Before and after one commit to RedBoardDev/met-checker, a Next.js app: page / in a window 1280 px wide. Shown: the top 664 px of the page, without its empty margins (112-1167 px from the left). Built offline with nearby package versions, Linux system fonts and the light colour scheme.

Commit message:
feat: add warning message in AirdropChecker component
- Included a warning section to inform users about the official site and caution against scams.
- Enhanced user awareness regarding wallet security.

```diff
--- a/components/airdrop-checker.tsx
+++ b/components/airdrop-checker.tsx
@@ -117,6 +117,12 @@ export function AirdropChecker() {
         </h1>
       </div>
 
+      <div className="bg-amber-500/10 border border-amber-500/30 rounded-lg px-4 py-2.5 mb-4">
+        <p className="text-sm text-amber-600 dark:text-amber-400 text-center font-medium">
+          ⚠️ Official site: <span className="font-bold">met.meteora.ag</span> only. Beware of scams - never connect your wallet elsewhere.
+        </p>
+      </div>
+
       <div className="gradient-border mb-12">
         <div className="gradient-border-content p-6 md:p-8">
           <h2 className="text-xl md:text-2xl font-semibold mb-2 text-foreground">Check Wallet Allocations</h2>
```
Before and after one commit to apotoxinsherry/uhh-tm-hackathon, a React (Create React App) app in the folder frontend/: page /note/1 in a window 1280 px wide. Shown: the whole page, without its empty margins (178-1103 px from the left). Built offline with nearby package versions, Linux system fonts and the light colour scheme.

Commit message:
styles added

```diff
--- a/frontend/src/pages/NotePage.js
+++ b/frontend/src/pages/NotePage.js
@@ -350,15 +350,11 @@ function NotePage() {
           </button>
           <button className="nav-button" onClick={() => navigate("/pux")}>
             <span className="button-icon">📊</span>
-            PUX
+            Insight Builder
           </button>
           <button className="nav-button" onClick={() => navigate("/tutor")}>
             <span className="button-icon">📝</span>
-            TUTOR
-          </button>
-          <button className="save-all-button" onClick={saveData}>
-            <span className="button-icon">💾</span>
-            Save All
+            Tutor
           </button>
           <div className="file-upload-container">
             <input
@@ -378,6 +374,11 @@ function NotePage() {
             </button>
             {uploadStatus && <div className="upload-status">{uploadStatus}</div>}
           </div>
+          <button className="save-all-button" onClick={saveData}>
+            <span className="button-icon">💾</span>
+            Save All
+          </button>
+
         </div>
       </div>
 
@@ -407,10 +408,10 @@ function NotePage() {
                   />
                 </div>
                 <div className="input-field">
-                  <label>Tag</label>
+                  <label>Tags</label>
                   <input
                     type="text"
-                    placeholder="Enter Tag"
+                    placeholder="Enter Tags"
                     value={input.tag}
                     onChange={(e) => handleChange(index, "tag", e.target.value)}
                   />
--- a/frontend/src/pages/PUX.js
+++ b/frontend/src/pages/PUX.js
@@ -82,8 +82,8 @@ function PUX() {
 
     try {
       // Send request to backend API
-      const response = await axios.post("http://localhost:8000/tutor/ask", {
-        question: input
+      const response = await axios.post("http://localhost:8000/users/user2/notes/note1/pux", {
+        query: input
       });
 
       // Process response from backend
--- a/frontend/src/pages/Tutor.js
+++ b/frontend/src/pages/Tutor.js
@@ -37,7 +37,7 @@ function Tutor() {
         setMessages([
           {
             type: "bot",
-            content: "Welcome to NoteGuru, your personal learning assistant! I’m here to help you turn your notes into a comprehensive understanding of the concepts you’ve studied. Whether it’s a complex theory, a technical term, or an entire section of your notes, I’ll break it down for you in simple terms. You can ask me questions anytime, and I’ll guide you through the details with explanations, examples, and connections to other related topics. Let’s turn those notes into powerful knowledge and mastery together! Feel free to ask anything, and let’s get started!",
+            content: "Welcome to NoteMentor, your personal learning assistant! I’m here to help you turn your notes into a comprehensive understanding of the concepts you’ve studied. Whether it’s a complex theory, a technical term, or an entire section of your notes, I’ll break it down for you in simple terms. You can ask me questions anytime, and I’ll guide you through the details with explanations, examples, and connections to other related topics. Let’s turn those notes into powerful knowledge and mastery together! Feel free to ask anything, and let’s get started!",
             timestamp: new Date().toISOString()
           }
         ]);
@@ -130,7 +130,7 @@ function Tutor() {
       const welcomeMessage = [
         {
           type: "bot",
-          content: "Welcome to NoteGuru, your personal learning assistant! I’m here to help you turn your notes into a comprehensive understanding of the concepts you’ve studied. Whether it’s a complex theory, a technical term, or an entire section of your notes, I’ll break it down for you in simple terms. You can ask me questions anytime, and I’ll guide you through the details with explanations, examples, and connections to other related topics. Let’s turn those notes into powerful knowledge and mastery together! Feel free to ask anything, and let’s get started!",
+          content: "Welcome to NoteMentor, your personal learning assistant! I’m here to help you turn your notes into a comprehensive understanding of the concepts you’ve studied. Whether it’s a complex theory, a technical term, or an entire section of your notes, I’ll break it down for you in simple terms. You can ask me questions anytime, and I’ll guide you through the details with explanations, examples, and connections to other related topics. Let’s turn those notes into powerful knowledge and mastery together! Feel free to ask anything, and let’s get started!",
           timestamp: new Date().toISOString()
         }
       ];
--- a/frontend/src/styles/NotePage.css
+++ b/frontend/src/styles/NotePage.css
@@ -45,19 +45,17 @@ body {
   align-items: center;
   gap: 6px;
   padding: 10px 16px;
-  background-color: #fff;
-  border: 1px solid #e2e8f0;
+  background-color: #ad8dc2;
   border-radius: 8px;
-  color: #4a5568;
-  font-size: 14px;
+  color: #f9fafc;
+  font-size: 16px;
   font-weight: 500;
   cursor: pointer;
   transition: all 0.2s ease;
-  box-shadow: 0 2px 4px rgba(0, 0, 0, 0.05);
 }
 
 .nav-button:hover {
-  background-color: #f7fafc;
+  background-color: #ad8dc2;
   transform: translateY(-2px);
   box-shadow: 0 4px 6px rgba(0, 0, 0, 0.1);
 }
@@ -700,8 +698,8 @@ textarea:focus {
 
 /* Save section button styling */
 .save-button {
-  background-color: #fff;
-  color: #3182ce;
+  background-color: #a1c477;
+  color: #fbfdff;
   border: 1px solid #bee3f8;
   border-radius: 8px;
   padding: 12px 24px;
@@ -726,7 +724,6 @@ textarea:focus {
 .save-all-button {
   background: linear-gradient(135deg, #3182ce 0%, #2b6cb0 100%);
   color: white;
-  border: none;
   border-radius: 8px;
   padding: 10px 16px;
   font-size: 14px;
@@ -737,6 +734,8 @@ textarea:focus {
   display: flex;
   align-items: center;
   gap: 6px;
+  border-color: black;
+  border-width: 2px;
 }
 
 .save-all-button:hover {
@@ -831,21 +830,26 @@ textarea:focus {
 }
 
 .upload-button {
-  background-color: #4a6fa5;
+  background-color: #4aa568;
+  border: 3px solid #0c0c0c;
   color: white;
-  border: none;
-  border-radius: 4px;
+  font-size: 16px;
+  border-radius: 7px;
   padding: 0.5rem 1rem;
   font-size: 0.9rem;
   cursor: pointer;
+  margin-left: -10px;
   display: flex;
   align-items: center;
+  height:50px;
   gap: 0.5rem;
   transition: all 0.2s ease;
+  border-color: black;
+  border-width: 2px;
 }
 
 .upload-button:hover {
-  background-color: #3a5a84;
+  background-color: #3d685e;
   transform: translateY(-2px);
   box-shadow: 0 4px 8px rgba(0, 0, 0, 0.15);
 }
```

**Task to complete**
Nothing is to be left out. Repeat the whole listing exactly.

**Response for this exercise**
Before and after one commit to RedBoardDev/met-checker, a Next.js app: page / in a window 1280 px wide. Shown: the top 664 px of the page, without its empty margins (112-1167 px from the left). Built offline with nearby package versions, Linux system fonts and the light colour scheme.

Commit message:
feat: add warning message in AirdropChecker component
- Included a warning section to inform users about the official site and caution against scams.
- Enhanced user awareness regarding wallet security.

```diff
--- a/components/airdrop-checker.tsx
+++ b/components/airdrop-checker.tsx
@@ -117,6 +117,12 @@ export function AirdropChecker() {
         </h1>
       </div>
 
+      <div className="bg-amber-500/10 border border-amber-500/30 rounded-lg px-4 py-2.5 mb-4">
+        <p className="text-sm text-amber-600 dark:text-amber-400 text-center font-medium">
+          ⚠️ Official site: <span className="font-bold">met.meteora.ag</span> only. Beware of scams - never connect your wallet elsewhere.
+        </p>
+      </div>
+
       <div className="gradient-border mb-12">
         <div className="gradient-border-content p-6 md:p-8">
           <h2 className="text-xl md:text-2xl font-semibold mb-2 text-foreground">Check Wallet Allocations</h2>
```
Before and after one commit to apotoxinsherry/uhh-tm-hackathon, a React (Create React App) app in the folder frontend/: page /note/1 in a window 1280 px wide. Shown: the whole page, without its empty margins (178-1103 px from the left). Built offline with nearby package versions, Linux system fonts and the light colour scheme.

Commit message:
styles added

```diff
--- a/frontend/src/pages/NotePage.js
+++ b/frontend/src/pages/NotePage.js
@@ -350,15 +350,11 @@ function NotePage() {
           </button>
           <button className="nav-button" onClick={() => navigate("/pux")}>
             <span className="button-icon">📊</span>
-            PUX
+            Insight Builder
           </button>
           <button className="nav-button" onClick={() => navigate("/tutor")}>
             <span className="button-icon">📝</span>
-            TUTOR
-          </button>
-          <button className="save-all-button" onClick={saveData}>
-            <span className="button-icon">💾</span>
-            Save All
+            Tutor
           </button>
           <div className="file-upload-container">
             <input
@@ -378,6 +374,11 @@ function NotePage() {
             </button>
             {uploadStatus && <div className="upload-status">{uploadStatus}</div>}
           </div>
+          <button className="save-all-button" onClick={saveData}>
+            <span className="button-icon">💾</span>
+            Save All
+          </button>
+
         </div>
       </div>
 
@@ -407,10 +408,10 @@ function NotePage() {
                   />
                 </div>
                 <div className="input-field">
-                  <label>Tag</label>
+                  <label>Tags</label>
                   <input
                     type="text"
-                    placeholder="Enter Tag"
+                    placeholder="Enter Tags"
                     value={input.tag}
                     onChange={(e) => handleChange(index, "tag", e.target.value)}
                   />
--- a/frontend/src/pages/PUX.js
+++ b/frontend/src/pages/PUX.js
@@ -82,8 +82,8 @@ function PUX() {
 
     try {
       // Send request to backend API
-      const response = await axios.post("http://localhost:8000/tutor/ask", {
-        question: input
+      const response = await axios.post("http://localhost:8000/users/user2/notes/note1/pux", {
+        query: input
       });
 
       // Process response from backend
--- a/frontend/src/pages/Tutor.js
+++ b/frontend/src/pages/Tutor.js
@@ -37,7 +37,7 @@ function Tutor() {
         setMessages([
           {
             type: "bot",
-            content: "Welcome to NoteGuru, your personal learning assistant! I’m here to help you turn your notes into a comprehensive understanding of the concepts you’ve studied. Whether it’s a complex theory, a technical term, or an entire section of your notes, I’ll break it down for you in simple terms. You can ask me questions anytime, and I’ll guide you through the details with explanations, examples, and connections to other related topics. Let’s turn those notes into powerful knowledge and mastery together! Feel free to ask anything, and let’s get started!",
+            content: "Welcome to NoteMentor, your personal learning assistant! I’m here to help you turn your notes into a comprehensive understanding of the concepts you’ve studied. Whether it’s a complex theory, a technical term, or an entire section of your notes, I’ll break it down for you in simple terms. You can ask me questions anytime, and I’ll guide you through the details with explanations, examples, and connections to other related topics. Let’s turn those notes into powerful knowledge and mastery together! Feel free to ask anything, and let’s get started!",
             timestamp: new Date().toISOString()
           }
         ]);
@@ -130,7 +130,7 @@ function Tutor() {
       const welcomeMessage = [
         {
           type: "bot",
-          content: "Welcome to NoteGuru, your personal learning assistant! I’m here to help you turn your notes into a comprehensive understanding of the concepts you’ve studied. Whether it’s a complex theory, a technical term, or an entire section of your notes, I’ll break it down for you in simple terms. You can ask me questions anytime, and I’ll guide you through the details with explanations, examples, and connections to other related topics. Let’s turn those notes into powerful knowledge and mastery together! Feel free to ask anything, and let’s get started!",
+          content: "Welcome to NoteMentor, your personal learning assistant! I’m here to help you turn your notes into a comprehensive understanding of the concepts you’ve studied. Whether it’s a complex theory, a technical term, or an entire section of your notes, I’ll break it down for you in simple terms. You can ask me questions anytime, and I’ll guide you through the details with explanations, examples, and connections to other related topics. Let’s turn those notes into powerful knowledge and mastery together! Feel free to ask anything, and let’s get started!",
           timestamp: new Date().toISOString()
         }
       ];
--- a/frontend/src/styles/NotePage.css
+++ b/frontend/src/styles/NotePage.css
@@ -45,19 +45,17 @@ body {
   align-items: center;
   gap: 6px;
   padding: 10px 16px;
-  background-color: #fff;
-  border: 1px solid #e2e8f0;
+  background-color: #ad8dc2;
   border-radius: 8px;
-  color: #4a5568;
-  font-size: 14px;
+  color: #f9fafc;
+  font-size: 16px;
   font-weight: 500;
   cursor: pointer;
   transition: all 0.2s ease;
-  box-shadow: 0 2px 4px rgba(0, 0, 0, 0.05);
 }
 
 .nav-button:hover {
-  background-color: #f7fafc;
+  background-color: #ad8dc2;
   transform: translateY(-2px);
   box-shadow: 0 4px 6px rgba(0, 0, 0, 0.1);
 }
@@ -700,8 +698,8 @@ textarea:focus {
 
 /* Save section button styling */
 .save-button {
-  background-color: #fff;
-  color: #3182ce;
+  background-color: #a1c477;
+  color: #fbfdff;
   border: 1px solid #bee3f8;
   border-radius: 8px;
   padding: 12px 24px;
@@ -726,7 +724,6 @@ textarea:focus {
 .save-all-button {
   background: linear-gradient(135deg, #3182ce 0%, #2b6cb0 100%);
   color: white;
-  border: none;
   border-radius: 8px;
   padding: 10px 16px;
   font-size: 14px;
@@ -737,6 +734,8 @@ textarea:focus {
   display: flex;
   align-items: center;
   gap: 6px;
+  border-color: black;
+  border-width: 2px;
 }
 
 .save-all-button:hover {
@@ -831,21 +830,26 @@ textarea:focus {
 }
 
 .upload-button {
-  background-color: #4a6fa5;
+  background-color: #4aa568;
+  border: 3px solid #0c0c0c;
   color: white;
-  border: none;
-  border-radius: 4px;
+  font-size: 16px;
+  border-radius: 7px;
   padding: 0.5rem 1rem;
   font-size: 0.9rem;
   cursor: pointer;
+  margin-left: -10px;
   display: flex;
   align-items: center;
+  height:50px;
   gap: 0.5rem;
   transition: all 0.2s ease;
+  border-color: black;
+  border-width: 2px;
 }
 
 .upload-button:hover {
-  background-color: #3a5a84;
+  background-color: #3d685e;
   transform: translateY(-2px);
   box-shadow: 0 4px 8px rgba(0, 0, 0, 0.15);
 }
```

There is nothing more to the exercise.